White Corn says:

Re: Sampling Art

Am in complete agreement with this sentiment, but being reasonable, being creative, and/or moving on doesn’t generate income for the lawyers or the sue-happy narcissistic artists with personality disorders. Hence where we’ve ended up today. Ask some of the copyright supporting brigade who their favorite modern or contemporary artists are and I bet a lot will have Rauschenberg, Warhol, and Picasso on that list. Then they’ll add the caveat that none of those artists should have gotten away with appropriating imagery, but it was a different time, and they were geniuses who didn’t need to resort to that so it’s a small part of their body of work, etc. The cognitive dissonance is beyond frustrating.

TBukher (profile) says:

I think this passes the idea/expression dichotomy threshold

Per the judge’s decision:

LaChapelle?s ?Noisy Frame? and the Video?s ?Press Scene? both convey the idea of a female celebrity helpless before the predatory gaze of the media? both works also feature the woman with her back against a bright teal-blue wall, upon which the elbow of her raised arm casts a sharp dark shadow. These specific choices concerning staging and color are not necessary to express the concept of a helpless female celebrity being preyed upon by the media.

Our analysis.

Anonymous Coward says:


Exactly my point of view.

Taken individually, all or any of these images could fall under reasonable doubt to close the lawsuit, however the fact that Rihanna’s video contained 3 scenes “substantially similar” to that of the photographer’s work, leads one to believe that some producer, some director, or some stage-setter in the video’s making ran into these pictures and “borrowed” them to use as fodder.

Anonymous Coward says:


I would agree with you, if say, different scenes were comparably similar to individual photographs taken by different photographers.

However, that isn’t the case. The scenes in the video depict various situations therein contained in One photographer’s portfolio.

I would favor the analogy of a basic college textbook: arguably, it does not contain any new information–instead, it takes from work already done, sampling different topics, but organizing them in a way that is, for the sake of this example, unique to that book.

Take any of those topics individually, from different books, and pin pointing infringement becomes difficult, as the same topic can be found more than once in different forms.

Take more than one topic from the same book, and organize them similarly: suddenly infringement becomes apparent because more than one part of collected work simulates the original.

Add Your Comment

Your email address will not be published. Required fields are marked *

Have a Techdirt Account? Sign in now. Want one?
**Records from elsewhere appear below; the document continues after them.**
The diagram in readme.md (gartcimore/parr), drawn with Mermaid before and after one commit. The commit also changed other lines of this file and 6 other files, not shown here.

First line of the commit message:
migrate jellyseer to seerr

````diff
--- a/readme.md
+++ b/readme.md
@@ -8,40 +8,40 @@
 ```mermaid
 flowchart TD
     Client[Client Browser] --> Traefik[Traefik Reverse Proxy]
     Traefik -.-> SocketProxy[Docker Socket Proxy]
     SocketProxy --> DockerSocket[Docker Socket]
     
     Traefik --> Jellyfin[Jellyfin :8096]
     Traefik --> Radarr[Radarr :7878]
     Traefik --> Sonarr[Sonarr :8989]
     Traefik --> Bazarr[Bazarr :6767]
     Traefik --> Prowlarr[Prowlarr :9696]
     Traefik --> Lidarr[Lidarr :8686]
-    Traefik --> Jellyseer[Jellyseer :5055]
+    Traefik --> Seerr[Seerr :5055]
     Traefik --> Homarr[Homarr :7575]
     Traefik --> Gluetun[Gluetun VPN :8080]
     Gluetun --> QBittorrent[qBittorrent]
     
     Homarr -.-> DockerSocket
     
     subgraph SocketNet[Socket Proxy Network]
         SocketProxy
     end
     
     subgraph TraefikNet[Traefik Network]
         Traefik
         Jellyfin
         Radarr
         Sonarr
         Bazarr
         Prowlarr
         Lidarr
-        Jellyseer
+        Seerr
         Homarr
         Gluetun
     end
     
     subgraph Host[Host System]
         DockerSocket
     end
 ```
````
Register here

Comment Options:

Make this the or (get credits or sign in to see balance) what's this?

What's this?

Techdirt community members with Techdirt Credits can spotlight a comment as either the "First Word" or "Last Word" on a particular comment thread. Credits can be purchased at the Techdirt Insider Shop »

Follow Techdirt
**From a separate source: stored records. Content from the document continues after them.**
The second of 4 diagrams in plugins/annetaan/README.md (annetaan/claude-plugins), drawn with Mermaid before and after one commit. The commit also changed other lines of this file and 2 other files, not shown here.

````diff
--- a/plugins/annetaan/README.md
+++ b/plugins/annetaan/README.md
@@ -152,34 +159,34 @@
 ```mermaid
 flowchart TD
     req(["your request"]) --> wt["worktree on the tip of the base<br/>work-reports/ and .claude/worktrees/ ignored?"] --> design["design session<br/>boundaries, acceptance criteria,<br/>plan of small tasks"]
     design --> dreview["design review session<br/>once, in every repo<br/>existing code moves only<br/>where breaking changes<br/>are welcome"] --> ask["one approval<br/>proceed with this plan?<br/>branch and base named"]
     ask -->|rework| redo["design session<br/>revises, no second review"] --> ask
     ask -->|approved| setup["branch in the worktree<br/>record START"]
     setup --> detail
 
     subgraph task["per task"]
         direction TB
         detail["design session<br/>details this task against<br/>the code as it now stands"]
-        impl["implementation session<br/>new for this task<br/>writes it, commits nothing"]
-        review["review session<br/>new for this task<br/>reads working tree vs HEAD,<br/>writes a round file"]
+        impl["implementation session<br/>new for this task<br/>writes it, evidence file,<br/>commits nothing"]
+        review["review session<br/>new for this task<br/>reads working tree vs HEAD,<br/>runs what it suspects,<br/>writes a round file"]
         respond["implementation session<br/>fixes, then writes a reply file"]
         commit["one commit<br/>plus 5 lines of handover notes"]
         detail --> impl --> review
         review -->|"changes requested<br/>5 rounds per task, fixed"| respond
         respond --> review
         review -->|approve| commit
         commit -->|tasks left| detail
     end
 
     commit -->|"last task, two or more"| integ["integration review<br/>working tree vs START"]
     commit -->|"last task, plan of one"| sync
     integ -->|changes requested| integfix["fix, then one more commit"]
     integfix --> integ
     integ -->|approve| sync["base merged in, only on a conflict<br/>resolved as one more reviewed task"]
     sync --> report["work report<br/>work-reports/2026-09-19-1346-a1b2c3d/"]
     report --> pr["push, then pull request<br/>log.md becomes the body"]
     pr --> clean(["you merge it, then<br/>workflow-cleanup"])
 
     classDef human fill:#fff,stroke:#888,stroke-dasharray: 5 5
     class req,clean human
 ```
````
Techdirt Daily Newsletter

Techdirt Deals
Techdirt Insider Discord
The latest chatter on the Techdirt Insider Discord channel...